Data extracts Start Marker
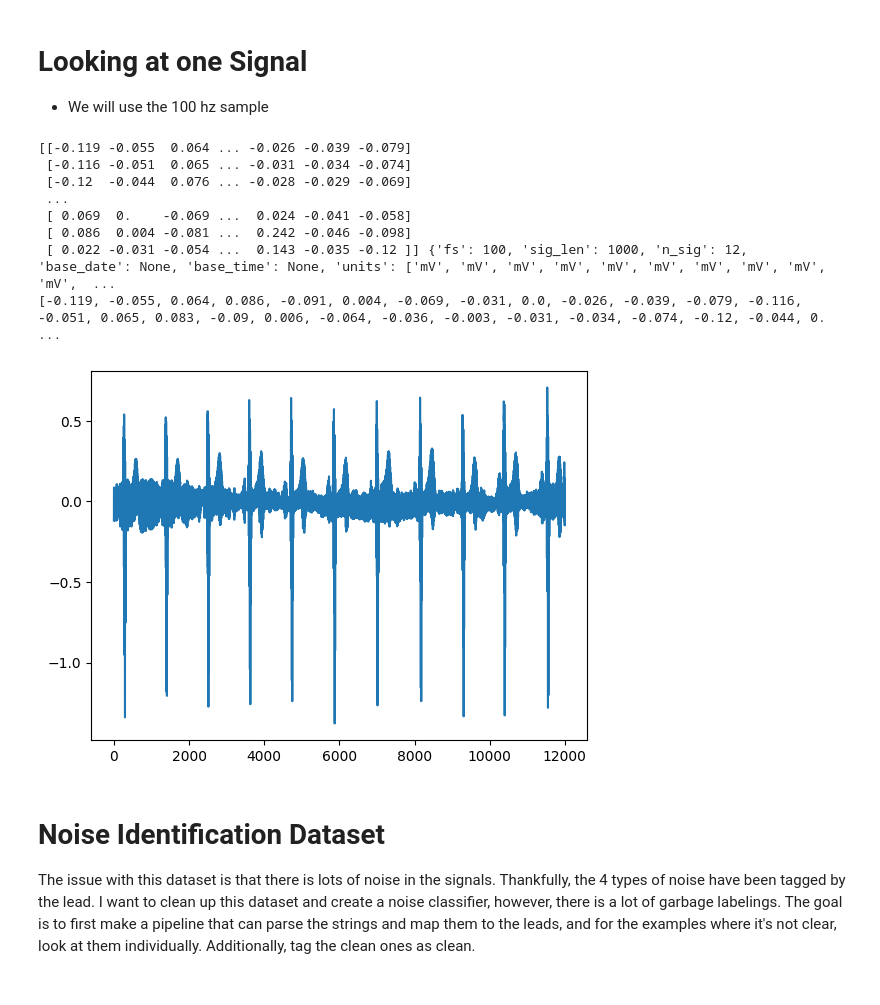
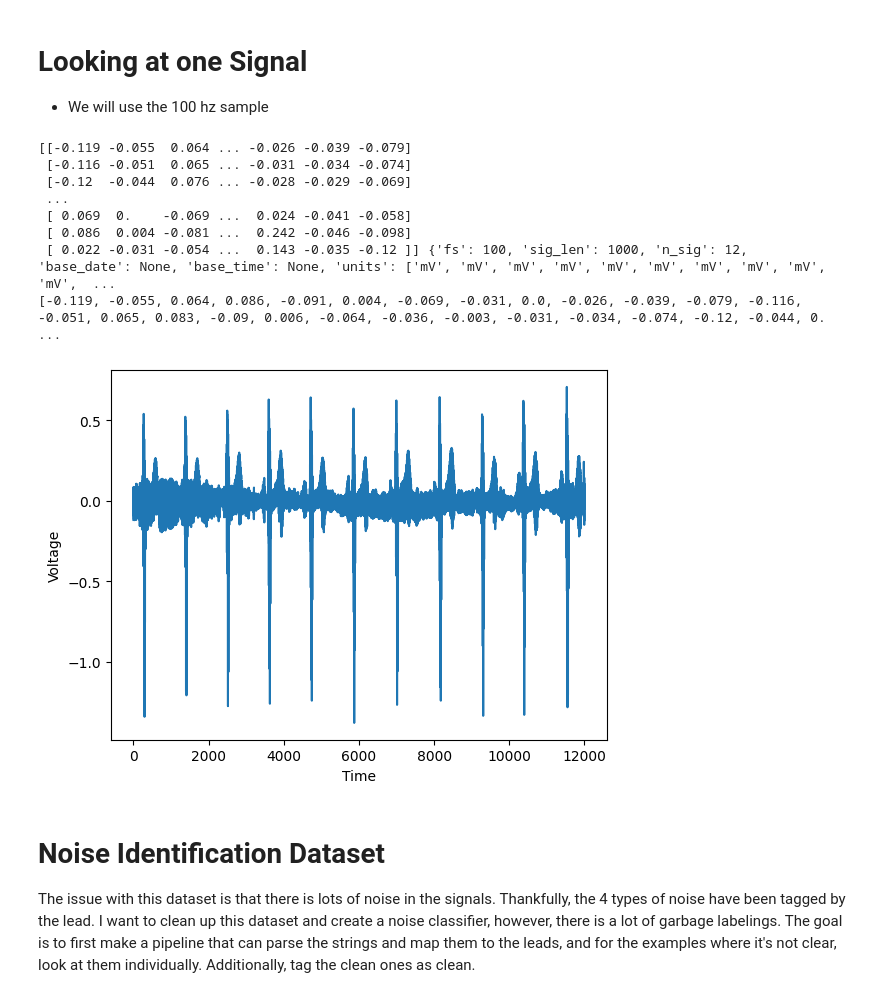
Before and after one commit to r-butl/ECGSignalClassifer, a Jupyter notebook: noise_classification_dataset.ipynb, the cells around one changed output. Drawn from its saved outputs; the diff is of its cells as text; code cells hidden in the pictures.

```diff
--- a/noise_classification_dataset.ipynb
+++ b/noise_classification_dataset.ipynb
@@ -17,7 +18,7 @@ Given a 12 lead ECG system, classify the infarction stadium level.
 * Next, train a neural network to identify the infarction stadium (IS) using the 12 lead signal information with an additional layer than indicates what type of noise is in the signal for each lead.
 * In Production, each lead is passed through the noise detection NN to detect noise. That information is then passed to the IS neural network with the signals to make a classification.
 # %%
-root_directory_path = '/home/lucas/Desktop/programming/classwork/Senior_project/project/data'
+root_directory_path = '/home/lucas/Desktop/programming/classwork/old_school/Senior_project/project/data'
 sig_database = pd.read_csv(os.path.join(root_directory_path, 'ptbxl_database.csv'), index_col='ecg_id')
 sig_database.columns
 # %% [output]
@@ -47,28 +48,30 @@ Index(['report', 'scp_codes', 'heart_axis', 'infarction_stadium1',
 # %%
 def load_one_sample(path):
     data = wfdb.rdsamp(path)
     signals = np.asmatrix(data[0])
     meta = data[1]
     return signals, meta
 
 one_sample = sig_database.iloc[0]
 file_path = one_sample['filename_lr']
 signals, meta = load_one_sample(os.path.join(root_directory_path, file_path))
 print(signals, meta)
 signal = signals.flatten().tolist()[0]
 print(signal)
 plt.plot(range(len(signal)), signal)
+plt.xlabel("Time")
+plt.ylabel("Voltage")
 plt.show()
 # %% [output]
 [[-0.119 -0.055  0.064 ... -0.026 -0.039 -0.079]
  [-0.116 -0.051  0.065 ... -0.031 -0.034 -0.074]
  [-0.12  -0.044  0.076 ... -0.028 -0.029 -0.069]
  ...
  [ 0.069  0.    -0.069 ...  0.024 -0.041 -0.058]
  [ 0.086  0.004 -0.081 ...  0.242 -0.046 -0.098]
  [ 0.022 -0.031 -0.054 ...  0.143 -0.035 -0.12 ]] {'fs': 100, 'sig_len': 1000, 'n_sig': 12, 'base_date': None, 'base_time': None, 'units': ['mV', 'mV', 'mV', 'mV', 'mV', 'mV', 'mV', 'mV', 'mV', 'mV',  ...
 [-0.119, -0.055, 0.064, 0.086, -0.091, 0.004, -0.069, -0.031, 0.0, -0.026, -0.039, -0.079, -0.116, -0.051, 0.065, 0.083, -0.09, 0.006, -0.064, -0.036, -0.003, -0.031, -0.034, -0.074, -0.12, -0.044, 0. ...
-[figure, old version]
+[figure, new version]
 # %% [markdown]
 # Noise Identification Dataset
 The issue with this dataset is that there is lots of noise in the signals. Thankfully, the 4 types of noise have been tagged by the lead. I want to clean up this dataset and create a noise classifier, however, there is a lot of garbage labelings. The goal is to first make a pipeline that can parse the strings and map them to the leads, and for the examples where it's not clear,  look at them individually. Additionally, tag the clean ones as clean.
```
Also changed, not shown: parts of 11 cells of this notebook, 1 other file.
Data extracts End Marker
▸ Try it:
Pictures are to be left out; repeat all the remaining data exactly.

▸ Answer to the problem:
Before and after one commit to r-butl/ECGSignalClassifer, a Jupyter notebook: noise_classification_dataset.ipynb, the cells around one changed output. Drawn from its saved outputs; the diff is of its cells as text; code cells hidden in the pictures.

```diff
--- a/noise_classification_dataset.ipynb
+++ b/noise_classification_dataset.ipynb
@@ -17,7 +18,7 @@ Given a 12 lead ECG system, classify the infarction stadium level.
 * Next, train a neural network to identify the infarction stadium (IS) using the 12 lead signal information with an additional layer than indicates what type of noise is in the signal for each lead.
 * In Production, each lead is passed through the noise detection NN to detect noise. That information is then passed to the IS neural network with the signals to make a classification.
 # %%
-root_directory_path = '/home/lucas/Desktop/programming/classwork/Senior_project/project/data'
+root_directory_path = '/home/lucas/Desktop/programming/classwork/old_school/Senior_project/project/data'
 sig_database = pd.read_csv(os.path.join(root_directory_path, 'ptbxl_database.csv'), index_col='ecg_id')
 sig_database.columns
 # %% [output]
@@ -47,28 +48,30 @@ Index(['report', 'scp_codes', 'heart_axis', 'infarction_stadium1',
 # %%
 def load_one_sample(path):
     data = wfdb.rdsamp(path)
     signals = np.asmatrix(data[0])
     meta = data[1]
     return signals, meta
 
 one_sample = sig_database.iloc[0]
 file_path = one_sample['filename_lr']
 signals, meta = load_one_sample(os.path.join(root_directory_path, file_path))
 print(signals, meta)
 signal = signals.flatten().tolist()[0]
 print(signal)
 plt.plot(range(len(signal)), signal)
+plt.xlabel("Time")
+plt.ylabel("Voltage")
 plt.show()
 # %% [output]
 [[-0.119 -0.055  0.064 ... -0.026 -0.039 -0.079]
  [-0.116 -0.051  0.065 ... -0.031 -0.034 -0.074]
  [-0.12  -0.044  0.076 ... -0.028 -0.029 -0.069]
  ...
  [ 0.069  0.    -0.069 ...  0.024 -0.041 -0.058]
  [ 0.086  0.004 -0.081 ...  0.242 -0.046 -0.098]
  [ 0.022 -0.031 -0.054 ...  0.143 -0.035 -0.12 ]] {'fs': 100, 'sig_len': 1000, 'n_sig': 12, 'base_date': None, 'base_time': None, 'units': ['mV', 'mV', 'mV', 'mV', 'mV', 'mV', 'mV', 'mV', 'mV', 'mV',  ...
 [-0.119, -0.055, 0.064, 0.086, -0.091, 0.004, -0.069, -0.031, 0.0, -0.026, -0.039, -0.079, -0.116, -0.051, 0.065, 0.083, -0.09, 0.006, -0.064, -0.036, -0.003, -0.031, -0.034, -0.074, -0.12, -0.044, 0. ...
-[figure, old version]
+[figure, new version]
 # %% [markdown]
 # Noise Identification Dataset
 The issue with this dataset is that there is lots of noise in the signals. Thankfully, the 4 types of noise have been tagged by the lead. I want to clean up this dataset and create a noise classifier, however, there is a lot of garbage labelings. The goal is to first make a pipeline that can parse the strings and map them to the leads, and for the examples where it's not clear,  look at them individually. Additionally, tag the clean ones as clean.
```
Also changed, not shown: parts of 11 cells of this notebook, 1 other file.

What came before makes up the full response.